And if you get bored with the film you can always enjoy fragments of the original wall paper.


The latest films are shown in this wonderful picture house, as well as presenting live performances from music to comedy and amateur drama. Long live the Savoy!

Savoy pics Dilly Boase

6 comments:

Maria Zannini said...

The theaters I went to as a child were like this too. Eventually they fell into disrepair and abandon. A few got a facelift but it's never really the same, is it?

We also went to the Biograph, not as fancy, but it's where John Dillinger, gangster, met his end.

Mike Keyton said...

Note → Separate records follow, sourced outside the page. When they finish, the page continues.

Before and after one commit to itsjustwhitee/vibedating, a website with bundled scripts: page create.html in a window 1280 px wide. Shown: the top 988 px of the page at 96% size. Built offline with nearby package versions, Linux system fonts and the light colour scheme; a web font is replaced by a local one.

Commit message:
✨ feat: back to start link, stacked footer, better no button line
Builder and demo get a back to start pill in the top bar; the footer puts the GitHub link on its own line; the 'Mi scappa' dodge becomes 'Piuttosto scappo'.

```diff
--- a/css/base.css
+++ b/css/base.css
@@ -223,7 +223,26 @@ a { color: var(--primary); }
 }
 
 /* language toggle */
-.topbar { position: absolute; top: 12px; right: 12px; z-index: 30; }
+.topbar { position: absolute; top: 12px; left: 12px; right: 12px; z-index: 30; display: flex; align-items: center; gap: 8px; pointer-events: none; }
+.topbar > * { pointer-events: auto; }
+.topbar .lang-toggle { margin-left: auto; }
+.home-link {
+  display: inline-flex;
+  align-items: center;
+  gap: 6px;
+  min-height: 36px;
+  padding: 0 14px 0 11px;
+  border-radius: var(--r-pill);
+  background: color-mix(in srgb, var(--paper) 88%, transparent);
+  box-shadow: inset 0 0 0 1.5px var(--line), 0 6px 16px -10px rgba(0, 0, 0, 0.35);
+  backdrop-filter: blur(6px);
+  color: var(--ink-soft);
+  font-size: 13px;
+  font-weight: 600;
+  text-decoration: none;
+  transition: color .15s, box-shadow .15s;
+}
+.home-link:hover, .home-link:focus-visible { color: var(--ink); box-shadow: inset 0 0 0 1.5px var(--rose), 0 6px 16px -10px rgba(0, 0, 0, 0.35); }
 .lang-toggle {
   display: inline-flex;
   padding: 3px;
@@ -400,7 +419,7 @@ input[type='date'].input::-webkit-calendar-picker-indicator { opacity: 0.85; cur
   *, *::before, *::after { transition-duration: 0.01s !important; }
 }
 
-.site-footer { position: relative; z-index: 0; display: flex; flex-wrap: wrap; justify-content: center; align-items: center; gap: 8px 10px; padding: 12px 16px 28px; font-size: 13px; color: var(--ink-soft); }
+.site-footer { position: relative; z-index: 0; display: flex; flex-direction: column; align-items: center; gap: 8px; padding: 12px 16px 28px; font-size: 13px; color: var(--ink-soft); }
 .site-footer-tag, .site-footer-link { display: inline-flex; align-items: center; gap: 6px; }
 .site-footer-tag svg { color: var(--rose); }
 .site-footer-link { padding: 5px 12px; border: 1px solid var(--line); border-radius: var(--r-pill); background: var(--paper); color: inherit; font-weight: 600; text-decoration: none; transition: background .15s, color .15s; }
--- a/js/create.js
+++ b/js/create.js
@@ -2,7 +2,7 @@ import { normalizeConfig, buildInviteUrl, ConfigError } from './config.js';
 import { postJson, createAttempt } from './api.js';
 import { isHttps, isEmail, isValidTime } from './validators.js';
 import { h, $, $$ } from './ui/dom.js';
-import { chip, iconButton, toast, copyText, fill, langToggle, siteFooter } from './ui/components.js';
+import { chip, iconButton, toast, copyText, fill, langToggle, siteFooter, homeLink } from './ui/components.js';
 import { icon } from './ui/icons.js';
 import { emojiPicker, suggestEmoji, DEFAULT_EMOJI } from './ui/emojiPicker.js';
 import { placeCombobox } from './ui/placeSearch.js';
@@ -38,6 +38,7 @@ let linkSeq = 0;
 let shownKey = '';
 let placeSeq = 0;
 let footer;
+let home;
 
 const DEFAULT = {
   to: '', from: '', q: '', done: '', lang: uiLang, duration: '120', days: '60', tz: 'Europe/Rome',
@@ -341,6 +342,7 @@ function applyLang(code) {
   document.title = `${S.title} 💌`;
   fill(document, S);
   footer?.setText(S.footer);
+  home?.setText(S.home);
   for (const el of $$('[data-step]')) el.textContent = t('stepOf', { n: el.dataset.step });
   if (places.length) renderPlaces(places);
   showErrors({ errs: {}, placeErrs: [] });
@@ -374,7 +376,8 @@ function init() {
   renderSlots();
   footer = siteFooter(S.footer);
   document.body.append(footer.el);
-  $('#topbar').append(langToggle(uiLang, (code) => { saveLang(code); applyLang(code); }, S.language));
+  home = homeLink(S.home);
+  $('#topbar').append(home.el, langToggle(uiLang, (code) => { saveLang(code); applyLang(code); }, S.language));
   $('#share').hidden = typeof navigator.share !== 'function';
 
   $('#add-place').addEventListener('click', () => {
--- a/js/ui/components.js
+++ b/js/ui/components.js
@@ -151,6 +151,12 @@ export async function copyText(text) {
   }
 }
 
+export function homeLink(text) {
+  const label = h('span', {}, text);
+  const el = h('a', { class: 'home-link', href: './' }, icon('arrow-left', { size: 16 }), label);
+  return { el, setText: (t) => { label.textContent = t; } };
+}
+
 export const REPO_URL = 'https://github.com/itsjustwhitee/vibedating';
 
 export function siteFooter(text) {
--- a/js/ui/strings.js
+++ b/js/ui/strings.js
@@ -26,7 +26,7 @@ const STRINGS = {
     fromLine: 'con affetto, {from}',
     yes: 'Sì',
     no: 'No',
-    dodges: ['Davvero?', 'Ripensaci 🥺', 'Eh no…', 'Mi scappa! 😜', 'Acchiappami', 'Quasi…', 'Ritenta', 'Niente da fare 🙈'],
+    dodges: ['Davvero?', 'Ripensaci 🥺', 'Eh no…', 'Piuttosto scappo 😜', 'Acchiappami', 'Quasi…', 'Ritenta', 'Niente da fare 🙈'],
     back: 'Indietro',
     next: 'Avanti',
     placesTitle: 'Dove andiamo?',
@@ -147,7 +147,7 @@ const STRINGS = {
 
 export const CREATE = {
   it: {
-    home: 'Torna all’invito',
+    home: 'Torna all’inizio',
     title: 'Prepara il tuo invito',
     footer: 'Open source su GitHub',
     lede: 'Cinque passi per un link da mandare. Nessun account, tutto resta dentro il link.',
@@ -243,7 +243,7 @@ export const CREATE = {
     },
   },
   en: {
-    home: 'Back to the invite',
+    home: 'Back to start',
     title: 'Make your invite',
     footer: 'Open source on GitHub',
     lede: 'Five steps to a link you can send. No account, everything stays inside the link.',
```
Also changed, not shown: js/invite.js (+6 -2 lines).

I must look up the Biograph! The nearest equivalent is/was el siecos, a vibrant and nicely seedy nightclub in Newport where kurt Cobain proposed to Courtney Love 😀

LD Masterson said...

We have a grand old building here that started as a theater (legitimate theater), slid into vaudeville and burlesque, became a movie theater, went out of business, and was restored and re-opened as the home of our local philharmonic orchestra and choirs, and our opera and ballet companies. It was originally named The Victoria, changed to The Victory during WWII but is now The Victoria again. In the summer they also show classic films. It's one of my favorite places.

Stephanie Faris said...

Those are so nice! I worked at a movie theater in high school, but it was nothing like this. It was the 80s...so you can imagine it was a pretty boring building. Now it's just an empty building with a "For Lease" sign that's been there for three years!

Mike Keyton said...

Linda, are there any pictures on the internet?

Mike Keyton said...

Stephanie, that's a shame your picture house was so boring, but I've read about some wonderfully ornate picture palaces in various American cities and towns